The U.S. stock market had a positive showing last week as the second quarter got underway and investors weighed the President’s newly unveiled $2.25 trillion spending plan.
The S&P 500 index rose above 4,000 for the first time, and its 1.14% weekly gain placed it at an all-time high. The Nasdaq Composite did even better with a 2.6% weekly gain, but it remains about 4.7% off its peak. And bringing up the rear was the Dow Jones Industrial Average with a modest weekly increase of 0.24%.
Growth stocks led the rally in the U.S., with the Russell 1500 Growth index rising 2.2%. By contrast, the Russell 1500 Value index saw a moderate weekly loss of about 0.03%.
The Russell 2000 universe of small-cap stocks also had a good week with a gain of about 1.46%.
Among foreign stocks, emerging markets led the way, rising more than 2% for the week. Developed country stock returns were more muted, rising just 0.06%.
As of Thursday’s close—when the U.S. stock market concluded trading for the week due to Friday’s holiday—the 10-year Treasury note was yielding 1.676%, a slight decline from the previous week’s close of 1.685%. However, after a half-day of trading on Friday in the bond market, the 10-year yield rose to 1.72%. Rising rates, if they persist, will continue to weigh on bond prices.
As for commodities, they had a moderate weekly decline of about 0.35%. Oil and corn were up, while gold crept lower.
The U.S. dollar was mostly flat but did edge up slightly by about 0.12% for the week.
Look How Far We’ve Come – The U.S. stock market just hit another one of those psychologically appealing levels. The benchmark S&P 500 index closed above 4,000 last week, its highest point ever. When stocks surpass big round numbers like this, I like to use it as an opportunity to remind myself just how far we’ve come.
For example, during the depths of the Great Depression, the S&P 500 was trading at historically low levels. In 1932, it closed at 4.41, its lowest point ever. I’d imagine not many people were particularly optimistic about future stock returns at that time.
Fast forward about 90 years to today, however, and the S&P 500 is over 4,000. As our chart below shows, that is close to a 1,000-fold gain in the span of less than a century—and that doesn’t even include dividends!
This is amazing, given all the crazy stuff that has happened over that time. As Warren Buffet once said, “In the 20th Century, the United States endured two world wars and other traumatic and expensive military conflicts; the Depression; a dozen or so recessions and financial panics; oil shocks; a flu pandemic; and the resignation of a disgraced president. Yet the Dow rose from 66 to 11,497.”
When looking at stock returns through this (very) long-term lens, it makes sense why investors tend to have the largest bucket in their portfolios filled with equities. This is where all the long-term growth happens. And in the long run, being optimistic about corporate America has paid off handsomely for investors.

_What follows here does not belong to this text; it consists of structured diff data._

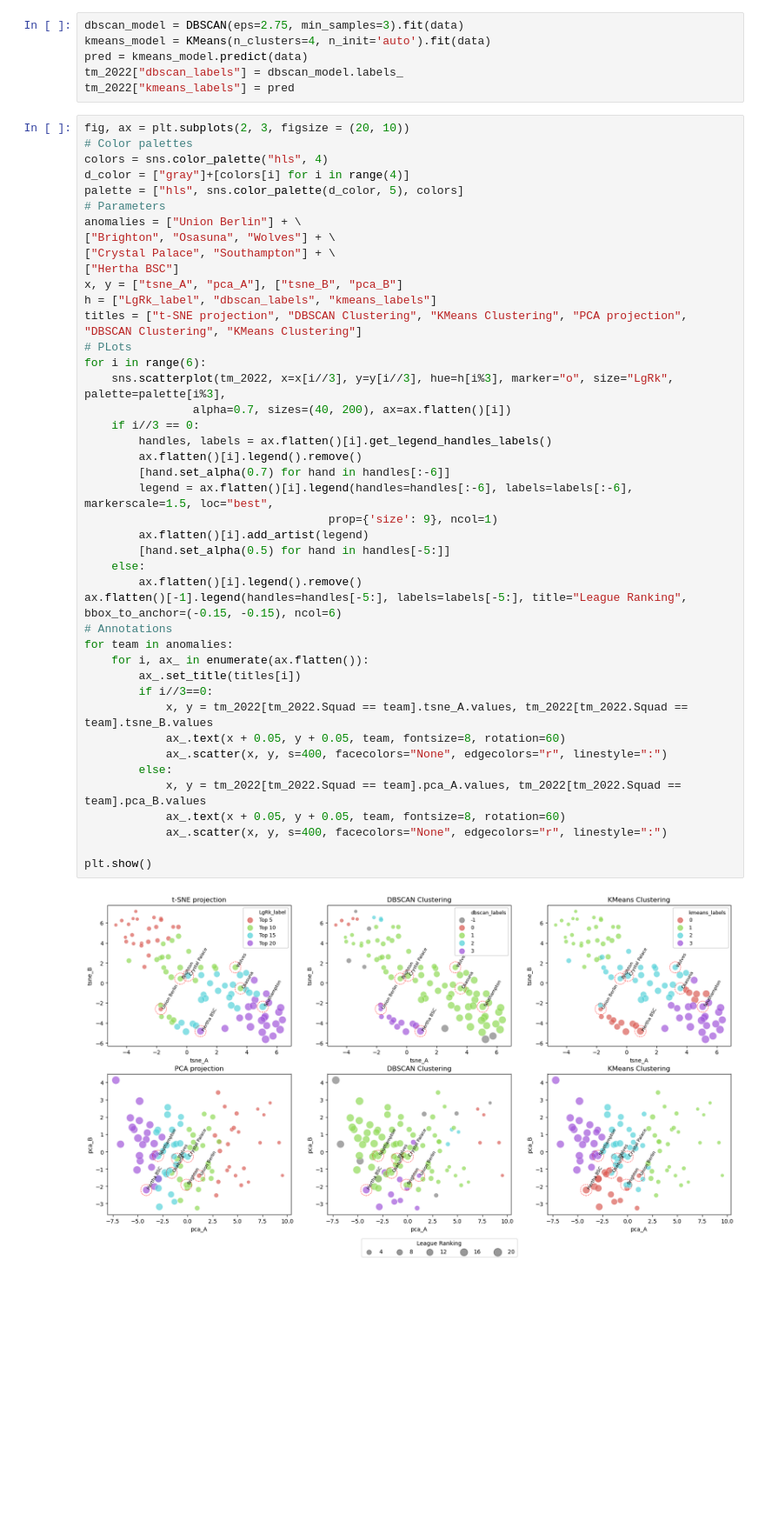
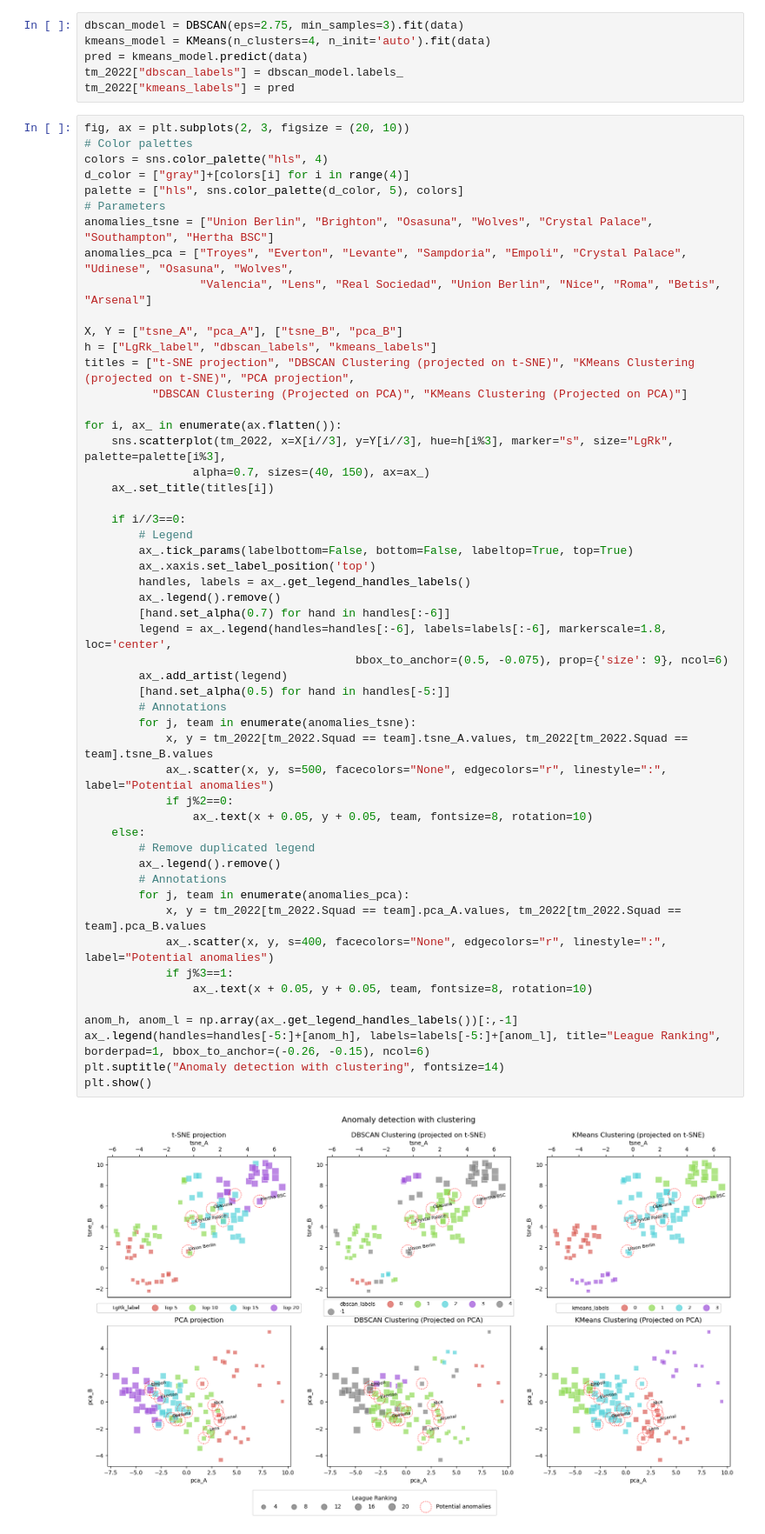
Before and after one commit to achrafkr/Data-Visualization, a Jupyter notebook: Notebooks/Football_stats.ipynb, the cells around one changed output. Shown at 87% size. Cells and saved outputs as stored; diff of their text form; blank space fills up the shorter version.

Commit message:
Changing clustering plots

```diff
--- a/Notebooks/Football_stats.ipynb
+++ b/Notebooks/Football_stats.ipynb
@@ -268,45 +271,54 @@ tm_2022["kmeans_labels"] = pred
 # %%
 fig, ax = plt.subplots(2, 3, figsize = (20, 10))
 # Color palettes
 colors = sns.color_palette("hls", 4)
 d_color = ["gray"]+[colors[i] for i in range(4)]
 palette = ["hls", sns.color_palette(d_color, 5), colors]
 # Parameters
-anomalies = ["Union Berlin"] + \
-["Brighton", "Osasuna", "Wolves"] + \
-["Crystal Palace", "Southampton"] + \
-["Hertha BSC"]
-x, y = ["tsne_A", "pca_A"], ["tsne_B", "pca_B"]
+anomalies_tsne = ["Union Berlin", "Brighton", "Osasuna", "Wolves", "Crystal Palace", "Southampton", "Hertha BSC"]
+anomalies_pca = ["Troyes", "Everton", "Levante", "Sampdoria", "Empoli", "Crystal Palace", "Udinese", "Osasuna", "Wolves",
+                 "Valencia", "Lens", "Real Sociedad", "Union Berlin", "Nice", "Roma", "Betis", "Arsenal"]
+
+X, Y = ["tsne_A", "pca_A"], ["tsne_B", "pca_B"]
 h = ["LgRk_label", "dbscan_labels", "kmeans_labels"]
-titles = ["t-SNE projection", "DBSCAN Clustering", "KMeans Clustering", "PCA projection", "DBSCAN Clustering", "KMeans Clustering"]
-# PLots
-for i in range(6):
-    sns.scatterplot(tm_2022, x=x[i//3], y=y[i//3], hue=h[i%3], marker="o", size="LgRk", palette=palette[i%3],
-                alpha=0.7, sizes=(40, 200), ax=ax.flatten()[i])
-    if i//3 == 0:
-        handles, labels = ax.flatten()[i].get_legend_handles_labels()
-        ax.flatten()[i].legend().remove()
+titles = ["t-SNE projection", "DBSCAN Clustering (projected on t-SNE)", "KMeans Clustering (projected on t-SNE)", "PCA projection",
+          "DBSCAN Clustering (Projected on PCA)", "KMeans Clustering (Projected on PCA)"]
+
+for i, ax_ in enumerate(ax.flatten()):
+    sns.scatterplot(tm_2022, x=X[i//3], y=Y[i//3], hue=h[i%3], marker="s", size="LgRk", palette=palette[i%3],
+                alpha=0.7, sizes=(40, 150), ax=ax_)
+    ax_.set_title(titles[i])
+
+    if i//3==0:
+        # Legend
+        ax_.tick_params(labelbottom=False, bottom=False, labeltop=True, top=True)
+        ax_.xaxis.set_label_position('top')
+        handles, labels = ax_.get_legend_handles_labels()
+        ax_.legend().remove()
         [hand.set_alpha(0.7) for hand in handles[:-6]]
-        legend = ax.flatten()[i].legend(handles=handles[:-6], labels=labels[:-6], markerscale=1.5, loc="best",
-                                    prop={'size': 9}, ncol=1)
-        ax.flatten()[i].add_artist(legend)
+        legend = ax_.legend(handles=handles[:-6], labels=labels[:-6], markerscale=1.8, loc='center',
+                                        bbox_to_anchor=(0.5, -0.075), prop={'size': 9}, ncol=6)
+        ax_.add_artist(legend)
         [hand.set_alpha(0.5) for hand in handles[-5:]]
+        # Annotations
+        for j, team in enumerate(anomalies_tsne):
+            x, y = tm_2022[tm_2022.Squad == team].tsne_A.values, tm_2022[tm_2022.Squad == team].tsne_B.values
+            ax_.scatter(x, y, s=500, facecolors="None", edgecolors="r", linestyle=":", label="Potential anomalies")
+            if j%2==0:
+                ax_.text(x + 0.05, y + 0.05, team, fontsize=8, rotation=10)
     else:
-        ax.flatten()[i].legend().remove()
-ax.flatten()[-1].legend(handles=handles[-5:], labels=labels[-5:], title="League Ranking", bbox_to_anchor=(-0.15, -0.15), ncol=6)
-# Annotations
-for team in anomalies:
-    for i, ax_ in enumerate(ax.flatten()):
-        ax_.set_title(titles[i])
-        if i//3==0:
-            x, y = tm_2022[tm_2022.Squad == team].tsne_A.values, tm_2022[tm_2022.Squad == team].tsne_B.values
-            ax_.text(x + 0.05, y + 0.05, team, fontsize=8, rotation=60)
-            ax_.scatter(x, y, s=400, facecolors="None", edgecolors="r", linestyle=":")
-        else:
+        # Remove duplicated legend
+        ax_.legend().remove()
+        # Annotations
+        for j, team in enumerate(anomalies_pca):
             x, y = tm_2022[tm_2022.Squad == team].pca_A.values, tm_2022[tm_2022.Squad == team].pca_B.values
-            ax_.text(x + 0.05, y + 0.05, team, fontsize=8, rotation=60)
-            ax_.scatter(x, y, s=400, facecolors="None", edgecolors="r", linestyle=":")
+            ax_.scatter(x, y, s=400, facecolors="None", edgecolors="r", linestyle=":", label="Potential anomalies")
+            if j%3==1:
+                ax_.text(x + 0.05, y + 0.05, team, fontsize=8, rotation=10)
 
+anom_h, anom_l = np.array(ax_.get_legend_handles_labels())[:,-1]
+ax_.legend(handles=handles[-5:]+[anom_h], labels=labels[-5:]+[anom_l], title="League Ranking", borderpad=1, bbox_to_anchor=(-0.26, -0.15), ncol=6)
+plt.suptitle("Anomaly detection with clustering", fontsize=14)
 plt.show()
 # %% [output]
-[figure, old version]
+[figure, new version]
```
Also changed, not shown: parts of 10 cells of this notebook.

But, of course, there are some caveats. For one, the average investor doesn’t have a 90-year investment time horizon. Maybe you start socking away a portion of your paycheck into a qualified retirement account in your 20’s or 30’s. But then you start taking required distributions in your 70’s, and maybe you don’t want to take so much equity risk that late in the game. Hence, you get maybe 40-50 years to invest heavily in stocks, and probably less if you’re more risk averse.
Secondly, as you can see on the chart, stock returns don’t happen smoothly. At times, they can be quite volatile, with gut-wrenching bear markets that leave investors with no meaningful returns for many months or even years—especially in real (inflation-adjusted returns). Psychologically, this can be awfully taxing. So, if you are nearing or in retirement, it might not make sense to be heavily exposed to equity risk.
This is why we focus on managing risk more so than returns. While we remain optimistic about long-run stock returns, we know that you likely don’t have 90+ years to stick it out through the ups and downs of the stock market. Therefore, as we like to say, it’s important to know what you own—and for how long you can own it—if you want to increase your chances of reaching your financial goals.
This is intended for informational purposes only and should not be used as the primary basis for an investment decision. Consult an advisor for your personal situation.
Indices mentioned are unmanaged, do not incur fees, and cannot be invested into directly.
Past performance does not guarantee future results.